Family property defined
When two people marry, share a home, and start a family together, they are bound to acquire properties. In most cases partners bring in their belongings into the marriage; receive gifts during the course of the relationship and also incur debts either separately or jointly. While the marriage is still intact division of property is not usually an issue. However, once there is a marriage breakdown property division becomes a big issue, and then the need of correctly determining the meaning of family property arises. Dawn Bennett is an experienced Mississauga family lawyer and will assist you in determining and understanding what constitutes family property.
What is family property?
Family property includes things, belongings that you or your spouse own individually or together on the date of separation (with a few exceptions). This is the case, regardless of who made the purchase, or whose name the property is in.

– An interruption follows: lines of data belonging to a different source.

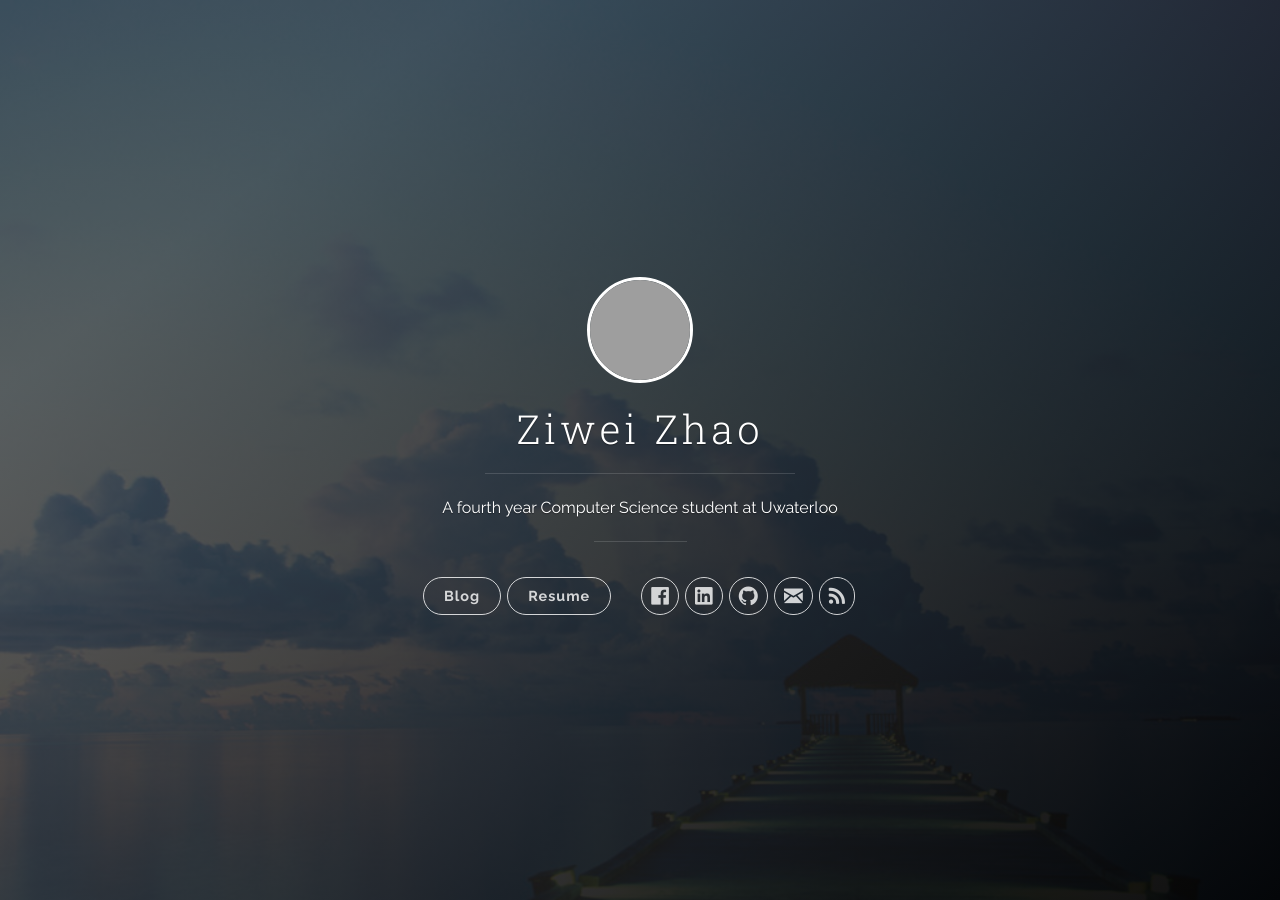
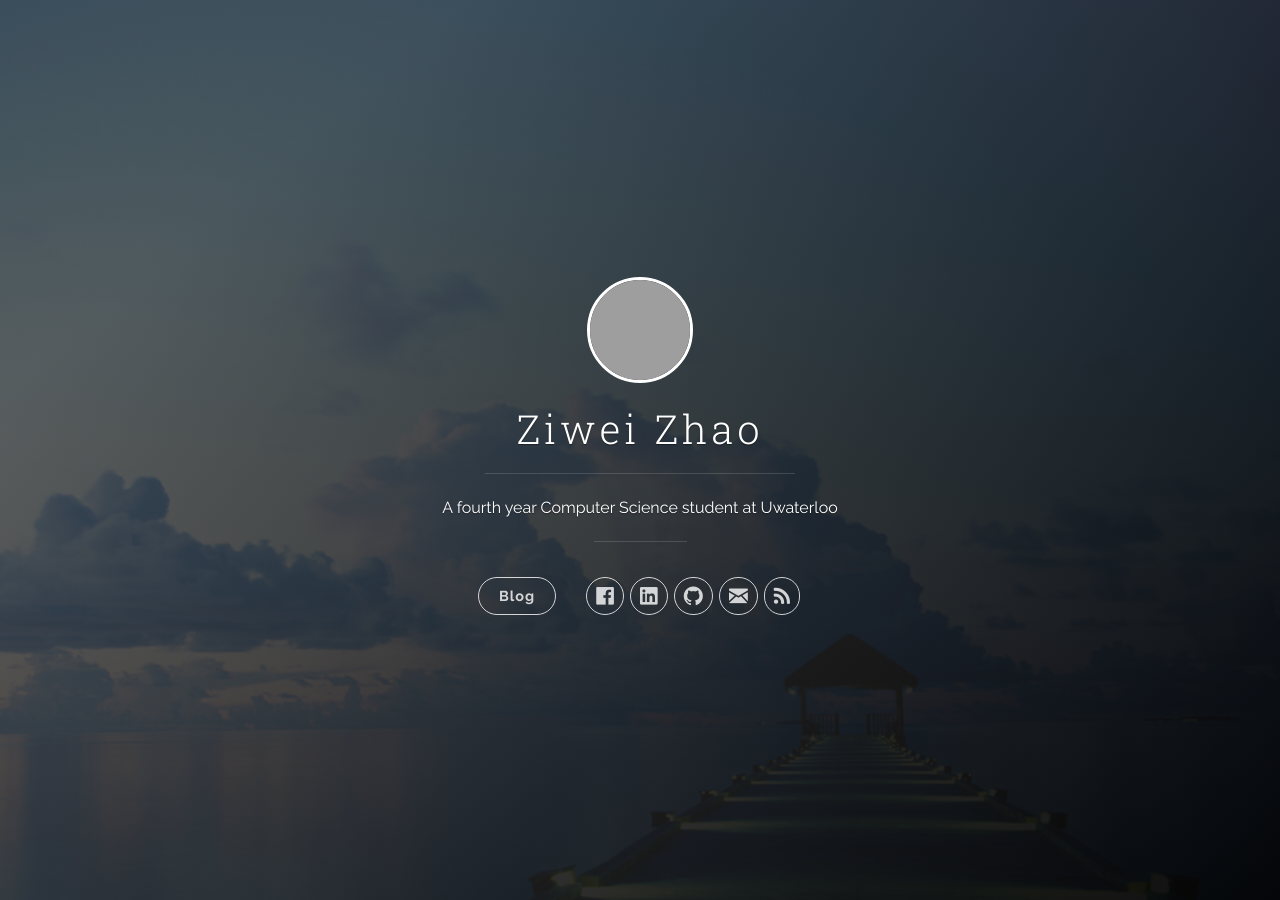
Before and after one commit to ZiweiZhao/ziweizhao.github.io, a Jekyll site: the page built from index.html, in a window 1280 px wide. Built offline with Jekyll 4.4.1, drawn with Linux system fonts in a browser that asks for light colours; nearby versions of some CDN libraries; the list of posts is cut into pages by our own code; grey boxes are pictures that could not be loaded.

Commit message:
Update header.html

```diff
--- a/_includes/header.html
+++ b/_includes/header.html
@@ -24,11 +24,7 @@
             </ul>
           </nav>
 
-          <nav class="cover-navigation cover-navigation--primary">
-            <ul class="navigation">
-              <li class="navigation__item"><a href="{{ site.baseurl }}resume.pdf" title="link to {{ site.title }} resume.pdf" class="blog-button">Resume</a></li>
-            </ul>
-          </nav>
+
 
           <nav class="cover-navigation navigation--social">
             <ul class="navigation">
```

Typically, family property includes but not limited to:
- Bank accounts
- Family home
- Insurance policies
- Interest in a business
- Registered retirement savings plans
- Automobiles and recreational motor vehicles
- Money owed to a spouse
Family debt includes any debt incurred jointly or by either spouse, from the date the parties began living together or the date of marriage to the date of separation. Regardless of who incurred the debt or who benefited from it (use of property), responsibility for the debt is shared equally.
Exclusions to family property definition
Excluded from the definition of family property includes but not limited to:
- Property owned by a spouse before the couple began living together or married.
- Property that the spouses have agreed by a domestic contract to exclude
- Property other that matrimonial home acquired by gifts and inheritances from a third person after the date of the marriage
- Some court awards and insurance proceeds.
The spouse who owns excluded property keeps it during the calculation of the net family property. However, if it has increased in value that increase is shared family property.
This is only a brief explanation of a critical element in a complex family law proceeding. For detailed analysis of your individual situation, contact Dawn Bennett of Bennett Law Chambers in Mississauga.
Bennett Law Chambers has a strong background in serving clients’ various needs in the area of family law. We are committed to helping our clients protect their interests, and can see you through your legal matter. Our Mississauga law office serves the areas of Oakville, Brampton, and the Greater Toronto area.
Contact Bennett Law Chambers at (905) 890-0474 to arrange a consultation.